Our newest book, which includes Arizona Highways iconic photography and maps, is sorted by region and is written for car-campers and families. Detailed information about accessibilty, amenities and fees is included for each campground.
In a town where steakhouses and Mexican restaurants are the norm, Salt Restaurant
and Wine Bar stands out as something different, with an ultra-modern atmosphere
and a menu that includes risotto and lobster with puréed asparagus.
By Noah Austin
PINETOP-LAKESIDE “Not everyone here wears flannel,” Rica Girardi says with a laugh.
Girardi, a longtime Pinetop-Lakeside resident, wanted to give the town something pointedly different from the steakhouses and Mexican restaurants that are so common in this rustic White Mountains community. In May 2012, she and Rich Crockett opened Salt Restaurant and Wine Bar on the town’s main drag. And, on a Wednesday evening, there’s no flannel in sight.

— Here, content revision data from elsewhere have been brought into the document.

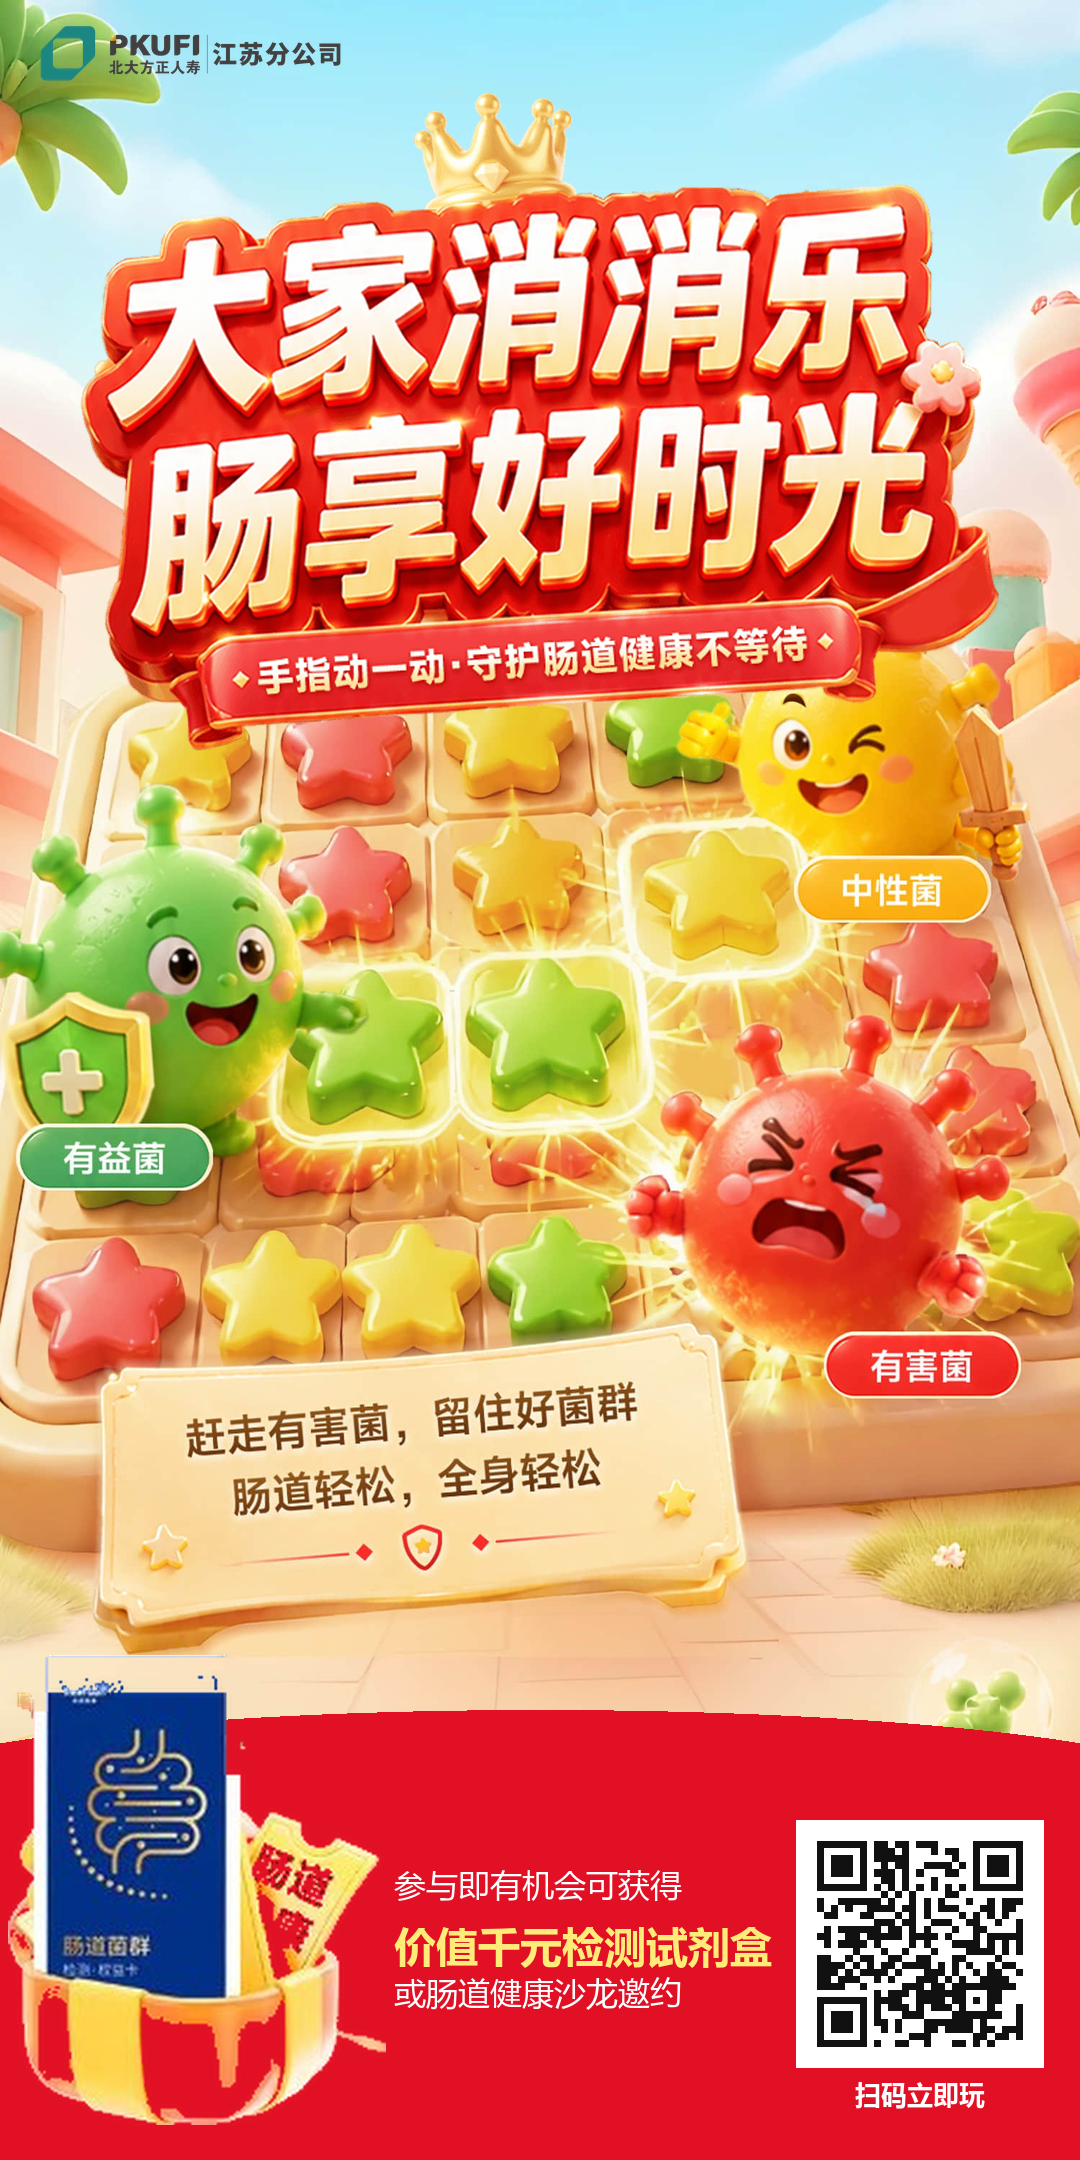
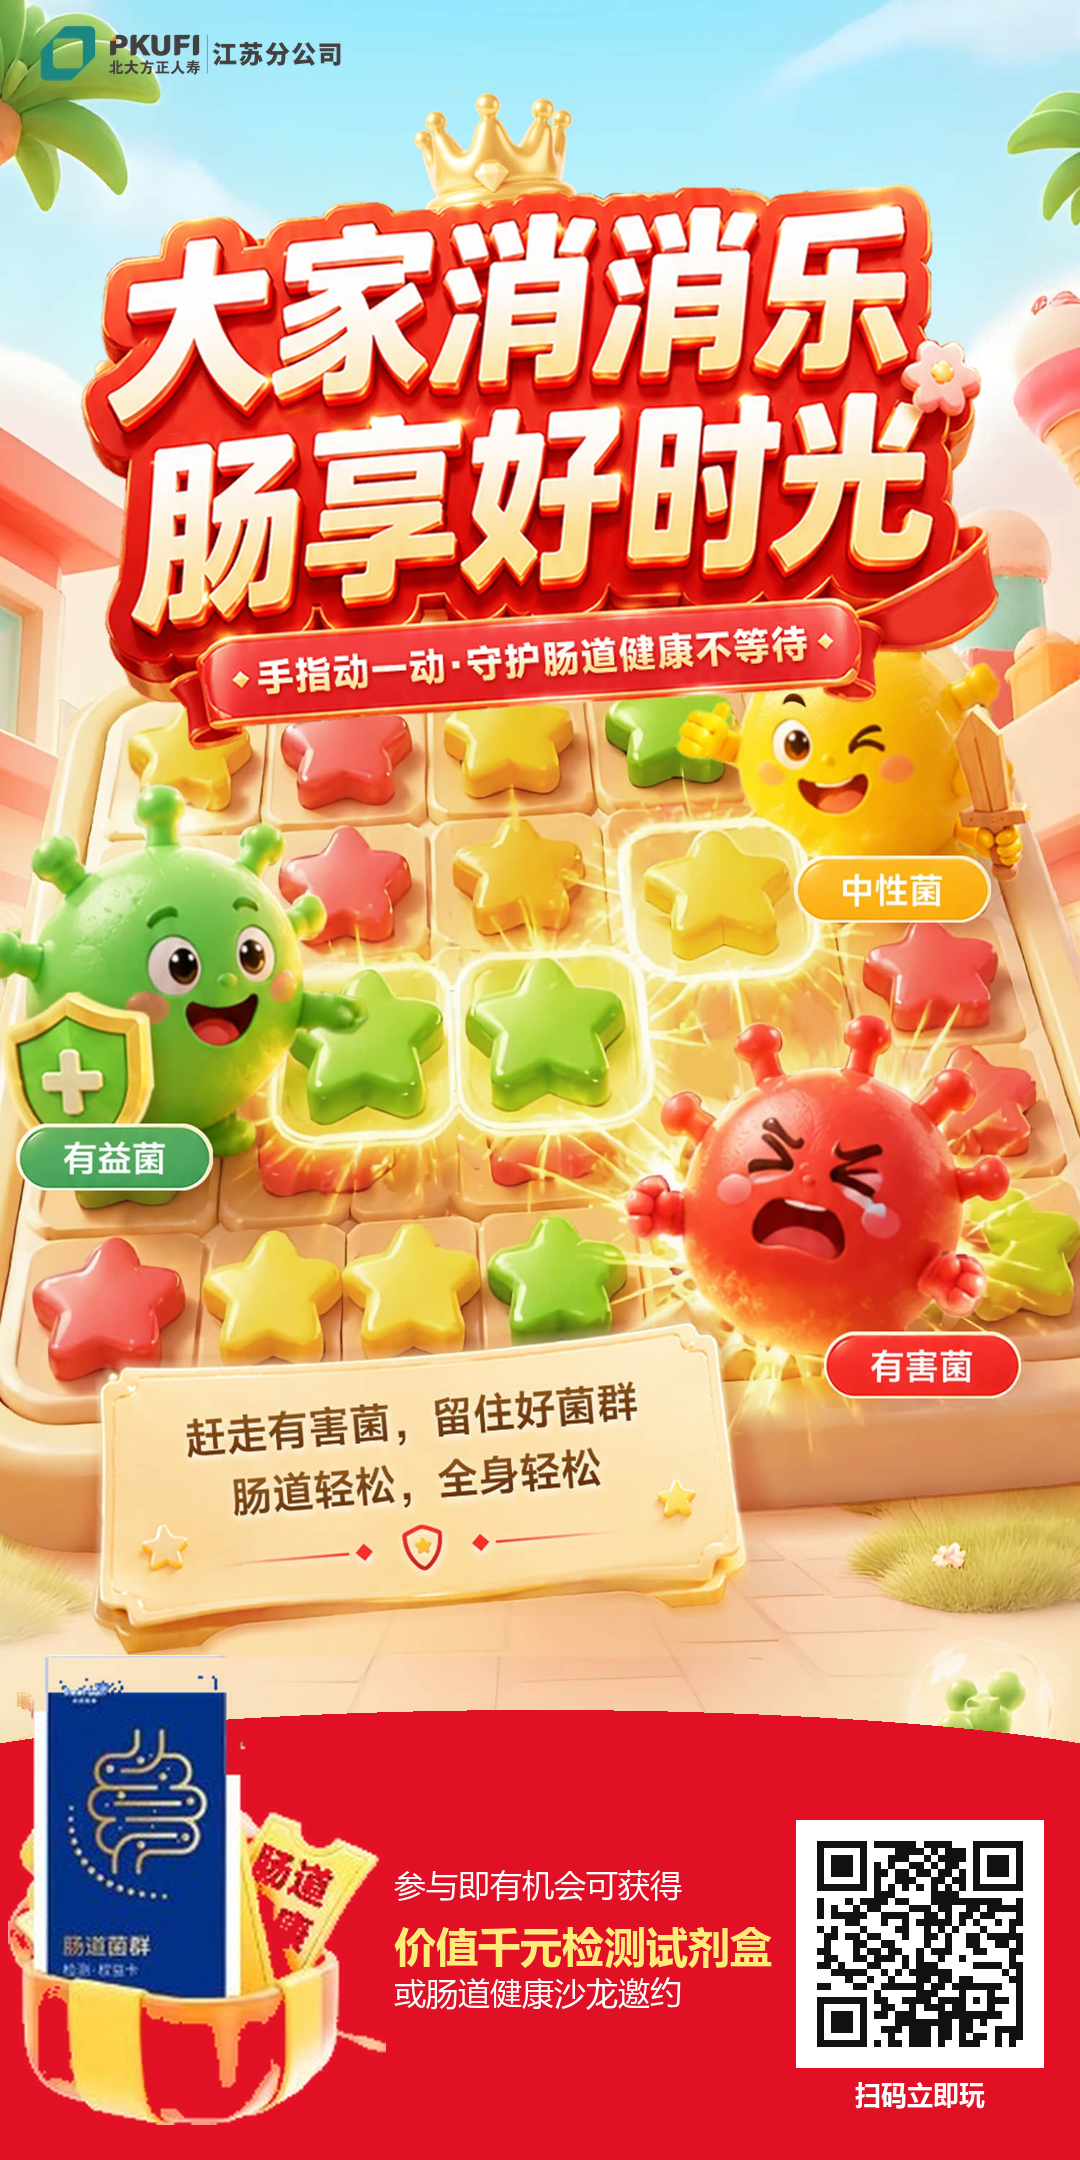
Point the share poster at the public game address.

Changed region(s): [[0.7639, 0.8375, 0.9472, 0.9616]]

diff --git a/make_poster.py b/make_poster.py
@@ -5,7 +5,7 @@ import qrcode
 from PIL import Image, ImageDraw, ImageFont
 
 ROOT = os.path.dirname(os.path.abspath(__file__))
-PLAY_URL = os.environ.get("PLAY_URL", "https://gut-match3-play.netlify.app/")
+PLAY_URL = os.environ.get("PLAY_URL", "https://hua691.github.io/gut-match3-play/")
 OUT = os.path.join(ROOT, "海报.png")
 
 W, H = 1080, 2160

Salt’s ultra-modern atmosphere — soft lighting, exposed ceiling beams and a jazz trio playing in the corner — is unusual in Pinetop-Lakeside, and that’s the whole point. But the décor and the entertainment would feel like window dressing if the food didn’t match that fish-out-of-water vibe.
For that, Girardi turned to executive chef Spencer Gorman-Prow, a Chicago native who worked at restaurants in Cape Cod, Massachusetts, and Athens, Georgia, before coming to Arizona. Gorman-Prow’s menu includes old favorites with unique twists — so unique, he and Girardi say, that they sometimes butt heads. “But we make it work,” he says.
If the chicken and waffles are any indication, he’s right. Perfectly fried chicken breast is paired with light, airy herb waffles topped with a spicy honey that provides an unexpected kick. Combined with a beer from Arizona’s Four Peaks or Nimbus breweries, or with a selection from Salt’s extensive wine list, it’s a can’t-miss guilty pleasure.
Other favorites include a pork belly appetizer that’s served with a balsamic reduction and honey ricotta; risotto and lobster, with puréed asparagus; and Salt’s cheeseburger, topped with crispy prosciutto, pears and fontina cheese, and served on a toasted fennel bun. That one’s served with polenta fries, which are garnished with Parmesan and fresh herbs.
But Gorman-Prow has something for steak-lovers, too: “The Filet,” served with a truffle mushroom and faro risotto, has been a huge hit among the locals. “I’ve had people tell me it’s the best steak they’ve ever had,” he says.
The menu has evolved since Salt opened, and the clientele has followed suit. The jazz trio plays every Wednesday and attracts a devoted following of diners who tap their feet along with the beat. And patio seating is popular during the warm summer months, when business really heats up.
So, why the name “Salt”? The answer, predictably, goes back to a desire to break the mold in Pinetop-Lakeside.
“I wish I had some grandiose story,” Girardi says, “but I just wanted something different. Plus, people put salt on everything.”